Problem requirements
Copy the records. Keep every line exactly as it is.
··· Given entries ···
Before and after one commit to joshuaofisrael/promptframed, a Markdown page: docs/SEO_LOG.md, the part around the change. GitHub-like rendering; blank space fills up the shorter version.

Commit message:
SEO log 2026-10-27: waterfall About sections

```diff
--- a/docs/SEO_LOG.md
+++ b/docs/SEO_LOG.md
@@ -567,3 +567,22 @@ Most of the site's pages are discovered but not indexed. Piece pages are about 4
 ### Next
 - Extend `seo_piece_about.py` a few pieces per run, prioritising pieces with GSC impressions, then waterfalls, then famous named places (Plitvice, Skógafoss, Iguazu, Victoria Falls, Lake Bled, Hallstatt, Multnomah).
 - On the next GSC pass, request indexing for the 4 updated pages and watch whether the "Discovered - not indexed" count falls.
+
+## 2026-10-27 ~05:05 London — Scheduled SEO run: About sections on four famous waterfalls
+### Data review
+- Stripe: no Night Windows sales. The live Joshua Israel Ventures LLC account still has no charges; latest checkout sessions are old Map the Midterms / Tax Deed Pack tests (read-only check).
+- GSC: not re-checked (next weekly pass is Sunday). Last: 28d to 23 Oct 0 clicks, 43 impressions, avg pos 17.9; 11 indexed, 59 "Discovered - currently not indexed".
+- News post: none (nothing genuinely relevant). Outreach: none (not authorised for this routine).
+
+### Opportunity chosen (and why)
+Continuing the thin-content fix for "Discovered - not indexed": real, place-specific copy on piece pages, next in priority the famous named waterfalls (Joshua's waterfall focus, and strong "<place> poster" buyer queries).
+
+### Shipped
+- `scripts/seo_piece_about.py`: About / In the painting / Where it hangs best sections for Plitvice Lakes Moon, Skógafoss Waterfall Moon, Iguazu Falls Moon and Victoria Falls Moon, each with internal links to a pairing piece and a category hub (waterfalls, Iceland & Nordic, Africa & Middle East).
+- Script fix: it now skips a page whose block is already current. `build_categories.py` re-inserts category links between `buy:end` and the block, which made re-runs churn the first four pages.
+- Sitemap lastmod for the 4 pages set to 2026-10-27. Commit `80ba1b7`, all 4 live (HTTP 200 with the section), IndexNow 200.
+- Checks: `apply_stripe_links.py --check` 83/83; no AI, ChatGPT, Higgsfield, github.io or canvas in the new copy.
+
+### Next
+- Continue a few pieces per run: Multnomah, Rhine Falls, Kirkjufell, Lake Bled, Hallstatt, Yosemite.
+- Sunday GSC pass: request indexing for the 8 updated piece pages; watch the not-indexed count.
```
···
Exercise answer
Before and after one commit to joshuaofisrael/promptframed, a Markdown page: docs/SEO_LOG.md, the part around the change. GitHub-like rendering; blank space fills up the shorter version.

Commit message:
SEO log 2026-10-27: waterfall About sections

```diff
--- a/docs/SEO_LOG.md
+++ b/docs/SEO_LOG.md
@@ -567,3 +567,22 @@ Most of the site's pages are discovered but not indexed. Piece pages are about 4
 ### Next
 - Extend `seo_piece_about.py` a few pieces per run, prioritising pieces with GSC impressions, then waterfalls, then famous named places (Plitvice, Skógafoss, Iguazu, Victoria Falls, Lake Bled, Hallstatt, Multnomah).
 - On the next GSC pass, request indexing for the 4 updated pages and watch whether the "Discovered - not indexed" count falls.
+
+## 2026-10-27 ~05:05 London — Scheduled SEO run: About sections on four famous waterfalls
+### Data review
+- Stripe: no Night Windows sales. The live Joshua Israel Ventures LLC account still has no charges; latest checkout sessions are old Map the Midterms / Tax Deed Pack tests (read-only check).
+- GSC: not re-checked (next weekly pass is Sunday). Last: 28d to 23 Oct 0 clicks, 43 impressions, avg pos 17.9; 11 indexed, 59 "Discovered - currently not indexed".
+- News post: none (nothing genuinely relevant). Outreach: none (not authorised for this routine).
+
+### Opportunity chosen (and why)
+Continuing the thin-content fix for "Discovered - not indexed": real, place-specific copy on piece pages, next in priority the famous named waterfalls (Joshua's waterfall focus, and strong "<place> poster" buyer queries).
+
+### Shipped
+- `scripts/seo_piece_about.py`: About / In the painting / Where it hangs best sections for Plitvice Lakes Moon, Skógafoss Waterfall Moon, Iguazu Falls Moon and Victoria Falls Moon, each with internal links to a pairing piece and a category hub (waterfalls, Iceland & Nordic, Africa & Middle East).
+- Script fix: it now skips a page whose block is already current. `build_categories.py` re-inserts category links between `buy:end` and the block, which made re-runs churn the first four pages.
+- Sitemap lastmod for the 4 pages set to 2026-10-27. Commit `80ba1b7`, all 4 live (HTTP 200 with the section), IndexNow 200.
+- Checks: `apply_stripe_links.py --check` 83/83; no AI, ChatGPT, Higgsfield, github.io or canvas in the new copy.
+
+### Next
+- Continue a few pieces per run: Multnomah, Rhine Falls, Kirkjufell, Lake Bled, Hallstatt, Yosemite.
+- Sunday GSC pass: request indexing for the 8 updated piece pages; watch the not-indexed count.
```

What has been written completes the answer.